Important: If you eat a gluten-free diet, avoid this vegan food.
100 g of seitan contains 28 g of vegan protein.
White, black, kidney beans…there are many different kinds of pulses, and they’re a great high protein food. Try them in chili sin carne, burritos, salads, or super moist chocolate brownies –– you can’t go wrong with beans. Make sure you’ve always got some stored in your pantry.
100 g of beans (dried) contains 22 g of vegan protein.
A handful of almonds with an apple is the perfect snack to stave off food cravings. Ever tried almond butter on a slice of whole grain bread?
These nuts are loaded with unsaturated fats and vitamins –– such as vitamin E and magnesium –– and have been shown to have a positive effect on cardiovascular health. (2)
100 g of almonds contains 29 g of vegan protein.
Tempeh is produced from boiled, fermented soy beans, which are then shaped into solid, nutty-flavored blocks.
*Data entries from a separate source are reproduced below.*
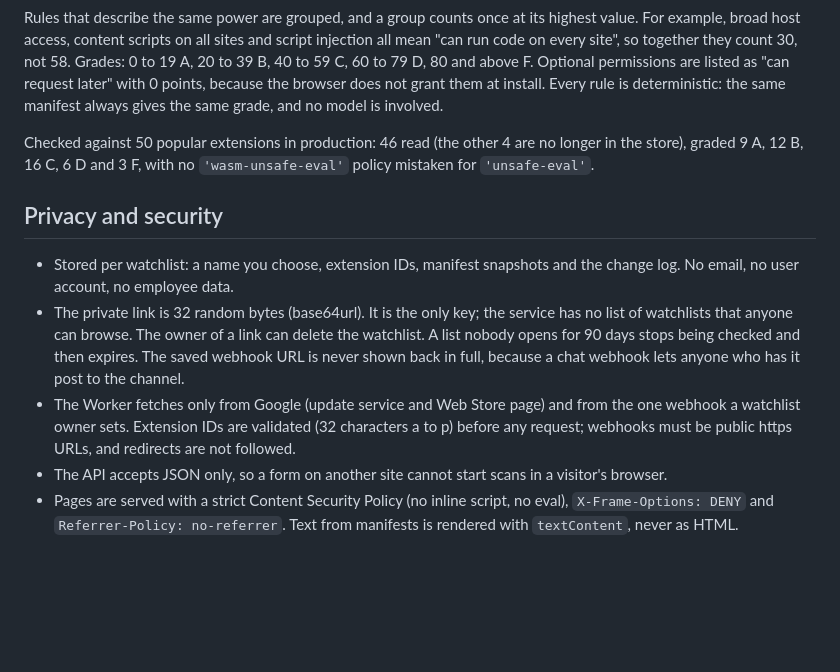
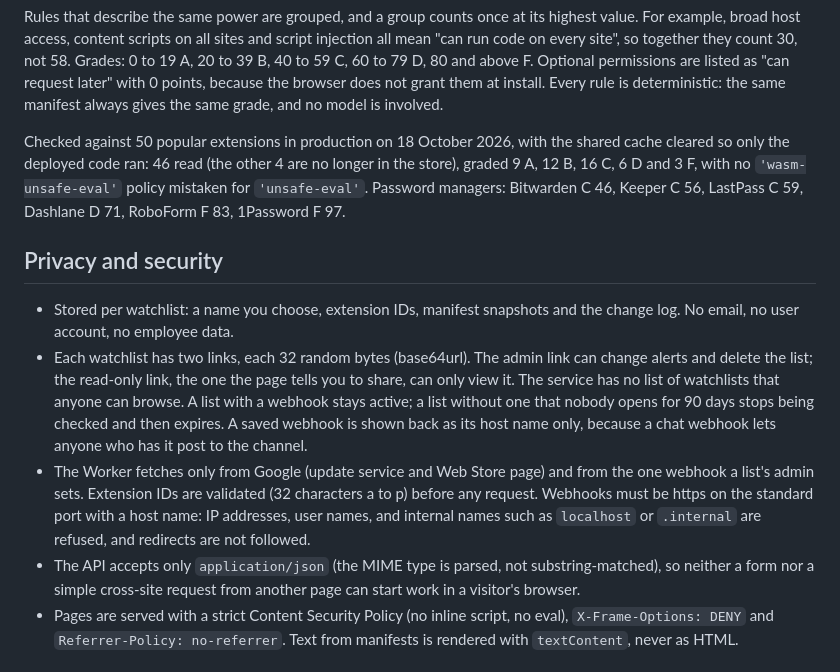
Before and after one commit to jay23606/extension-watch, a Markdown page: README.md, the part around the change printed below. Rendered like a GitHub page; blank space fills up the shorter version.

```diff
--- a/README.md
+++ b/README.md
@@ -82,14 +83,14 @@ The full points table is public at `/api/rules` and on the Methodology page. Exa
 
 Rules that describe the same power are grouped, and a group counts once at its highest value. For example, broad host access, content scripts on all sites and script injection all mean "can run code on every site", so together they count 30, not 58. Grades: 0 to 19 A, 20 to 39 B, 40 to 59 C, 60 to 79 D, 80 and above F. Optional permissions are listed as "can request later" with 0 points, because the browser does not grant them at install. Every rule is deterministic: the same manifest always gives the same grade, and no model is involved.
 
-Checked against 50 popular extensions in production: 46 read (the other 4 are no longer in the store), graded 9 A, 12 B, 16 C, 6 D and 3 F, with no `'wasm-unsafe-eval'` policy mistaken for `'unsafe-eval'`.
+Checked against 50 popular extensions in production on 18 October 2026, with the shared cache cleared so only the deployed code ran: 46 read (the other 4 are no longer in the store), graded 9 A, 12 B, 16 C, 6 D and 3 F, with no `'wasm-unsafe-eval'` policy mistaken for `'unsafe-eval'`. Password managers: Bitwarden C 46, Keeper C 56, LastPass C 59, Dashlane D 71, RoboForm F 83, 1Password F 97.
 
 ## Privacy and security
 
 - Stored per watchlist: a name you choose, extension IDs, manifest snapshots and the change log. No email, no user account, no employee data.
-- The private link is 32 random bytes (base64url). It is the only key; the service has no list of watchlists that anyone can browse. The owner of a link can delete the watchlist. A list nobody opens for 90 days stops being checked and then expires. The saved webhook URL is never shown back in full, because a chat webhook lets anyone who has it post to the channel.
-- The Worker fetches only from Google (update service and Web Store page) and from the one webhook a watchlist owner sets. Extension IDs are validated (32 characters a to p) before any request; webhooks must be public https URLs, and redirects are not followed.
-- The API accepts JSON only, so a form on another site cannot start scans in a visitor's browser.
+- Each watchlist has two links, each 32 random bytes (base64url). The admin link can change alerts and delete the list; the read-only link, the one the page tells you to share, can only view it. The service has no list of watchlists that anyone can browse. A list with a webhook stays active; a list without one that nobody opens for 90 days stops being checked and then expires. A saved webhook is shown back as its host name only, because a chat webhook lets anyone who has it post to the channel.
+- The Worker fetches only from Google (update service and Web Store page) and from the one webhook a list's admin sets. Extension IDs are validated (32 characters a to p) before any request. Webhooks must be https on the standard port with a host name: IP addresses, user names, and internal names such as `localhost` or `.internal` are refused, and redirects are not followed.
+- The API accepts only `application/json` (the MIME type is parsed, not substring-matched), so neither a form nor a simple cross-site request from another page can start work in a visitor's browser.
 - Pages are served with a strict Content Security Policy (no inline script, no eval), `X-Frame-Options: DENY` and `Referrer-Policy: no-referrer`. Text from manifests is rendered with `textContent`, never as HTML.
 
 ## Pricing (planned; billing is not connected in this version)
```
Also changed, not shown: other parts of README.md (+11 -10 lines), docs/results.png, docs/watchlist.png, 1 other file.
This soy product is one of the best vegan protein sources available and is rich in minerals like magnesium, iron, potassium, and phosphorus. Like tofu, tempeh can be used in a wide variety of ways and is found in many vegan recipes.
100 g of tempeh contains 20 g of vegan protein.
Technically, quinoa is not a grain but a pseudo-cereal, and it’s a must have in a plant-based diet. Not only is it high in vegan protein and complex carbohydrates, it’s also high in micronutrients like magnesium, iron, potassium, and zinc. You can use quinoa as a side dish like rice, make a warm breakfast porridge out of it, or get creative with different types of salads.
100 g of quinoa contains 12 g of vegan protein.
If you eat a plant-based diet, then you probably can’t imagine a life without chickpeas. These pulses are known for their high protein and fiber content. Use them in curries, salads, or turn them into creamy hummus!
100 g of chickpeas contains 19 g of vegan protein.
As you can see, there are plenty of ways to ensure that you get enough vegan protein in a plant-based diet. Integrate all of these tasty foods into your meals regularly and you’ll have no problem getting all the macro and micronutrients you need.